Managers almost always come out to the mound to remove pitchers from the game, so when the pitching coach makes a mound visits it’s usually just to chat. And that was Angels pitching coach Mike Butcher’s plan Sunday when he came out to talk to Jered Weaver, but then Weaver surprised everyone involved by actually asking to be removed from the game in the seventh inning.
He’d thrown 6.1 innings of one-run ball on 102 pitches and the Angels were up 7-1, but Weaver wasn’t happy with how he was pitching and specifically told Bill Shaikin of the Los Angeles Times that he “didn’t have any command of my fastball.”
And because he’s Jered Weaver, longtime excellent pitcher with a good reputation for such things, Butcher had plenty of praise for him, saying: “It takes a man to tell you he wants to come out of the game. Hats off to him.”
Weaver’s catcher, Hank Conger, said: “I was a little shocked. He always loves taking the ball.”
And the reliever who came in to replace him, Michael Kohn, said: “I was surprised. I was warming up, taking my time, and they said, ‘You’re in the game.'”
Sunday’s start may have been a batter or two shorter than manager Mike Scioscia planned, but it was Weaver’s fifth straight strong outing since beginning the season with three straight rough games. During that five-start stretch he’s 4-0 with a 1.71 ERA and 23/8 K/BB ratio in 32 innings and has allowed just one homer.
On Monday evening, the Yankees and Nationals resumed a game from May 15 that was suspended due to inclement weather. The game was suspended after the top of the sixth inning with a 3-3 tie. That, and the next day’s game, were rescheduled for today, a month and three days later.
An interesting thing happened in that month and three days: Juan Soto made his major league debut. Soto, at the time of his promotion, was the minor league leader in home runs. He took his first major league at-bat on May 20, pinch-hitting in a game against the Dodgers. He struck out. He got his first start the next day against the Padres, going 2-for-4 with a home run and three RBI.
When Soto stepped to the plate on Monday evening in the bottom of the sixth inning, technically he is considered to have done so on May 15. As fate would have it, he absolutely obliterated a 97 MPH fastball from Chad Green for a two-run home run. So he homered in his major league debut after having already made his major league debut. Does Soto have a DeLorean? On May 15, Soto was batting third for Double-A Harrisburg. He went 3-for-4 (all singles) with an RBI.
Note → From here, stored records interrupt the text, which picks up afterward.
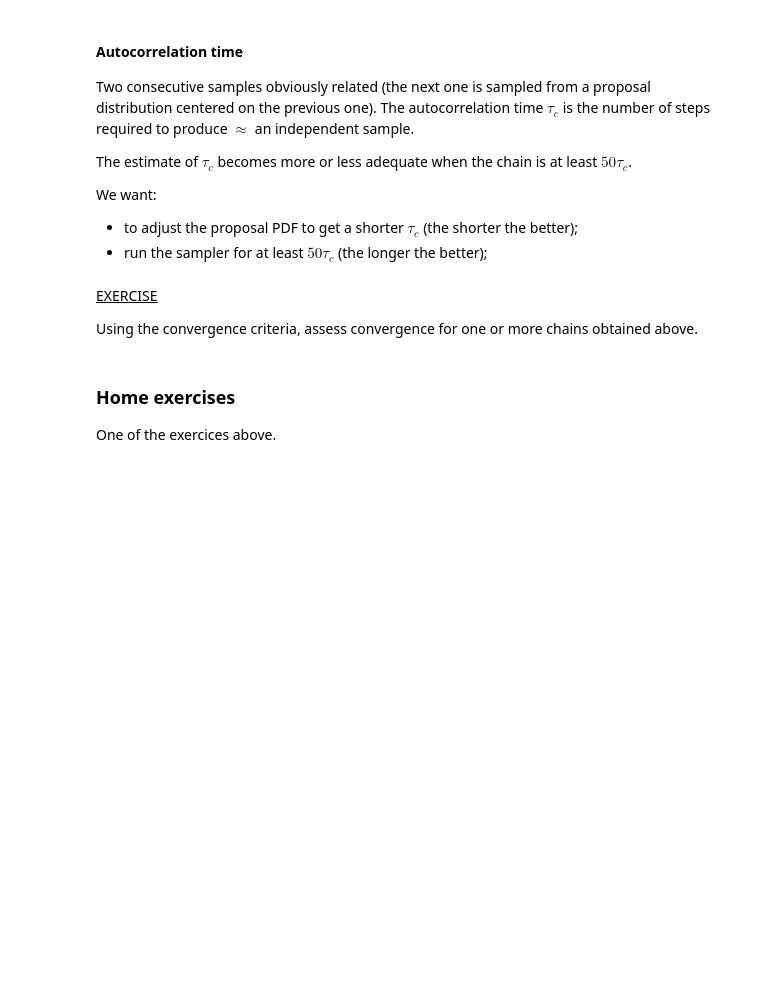
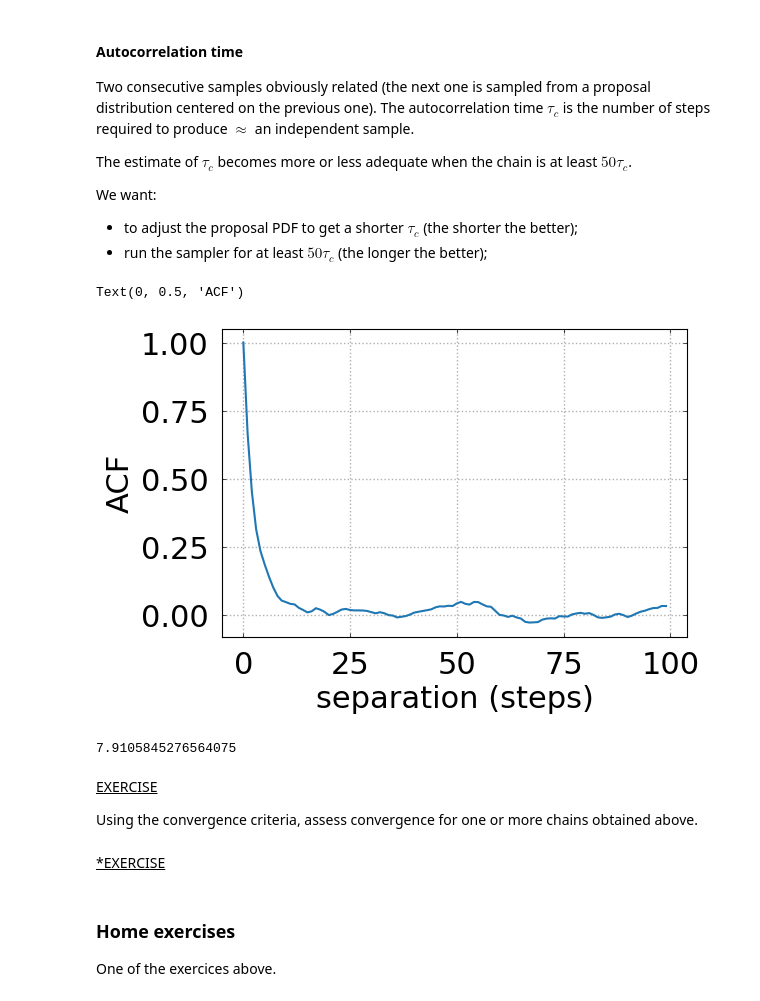
Before and after one commit to CosmoVlad/mcmc-lever, a Jupyter notebook: 3 - MetropolisHastings.ipynb, the cells around one changed output. Drawn from its saved outputs; the diff is of its cells as text; code cells hidden in the pictures; blank space fills up the shorter version.

```diff
--- a/3 - MetropolisHastings.ipynb
+++ b/3 - MetropolisHastings.ipynb
@@ -309,10 +321,32 @@ We want:
 
 - to adjust the proposal PDF to get a shorter $\tau_c$ (the shorter the better);
 - run the sampler for at least $50\tau_c$ (the longer the better);
+# %%
+fig,ax = plt.subplots(ncols=1, nrows=1, figsize=(6,4))
+
+ax.plot(autocorr_func_1d(samples)[:100])
+
+ax.grid(True,linestyle=':',linewidth='1.')
+ax.xaxis.set_ticks_position('both')
+ax.yaxis.set_ticks_position('both')
+ax.tick_params('both',length=3,width=0.5,which='both',direction = 'in',pad=10)
+
+
+ax.set_xlabel('separation (steps)')
+ax.set_ylabel('ACF')
+# %% [output]
+Text(0, 0.5, 'ACF')
+[figure, added]
+# %%
+1 + 2*np.sum(autocorr_func_1d(samples)[:20])
+# %% [output]
+7.9105845276564075
 # %% [markdown]
 <u>EXERCISE</u>
 
 Using the convergence criteria, assess convergence for one or more chains obtained above.
+# %% [markdown]
+<u>*EXERCISE</u>
 # %% [markdown]
 ### Home exercises
 
```
Also changed, not shown: parts of 7 cells of this notebook, 2 other files.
Michael Kay, citing the Elias Sports Bureau on the YES broadcast, said that it still considers Soto’s debut as having occurred on May 20, but he will have an asterisk denoting May 15’s suspended game. His first major league hit and RBI are still considered to have come on his three-run homer against the Padres. So there’s that.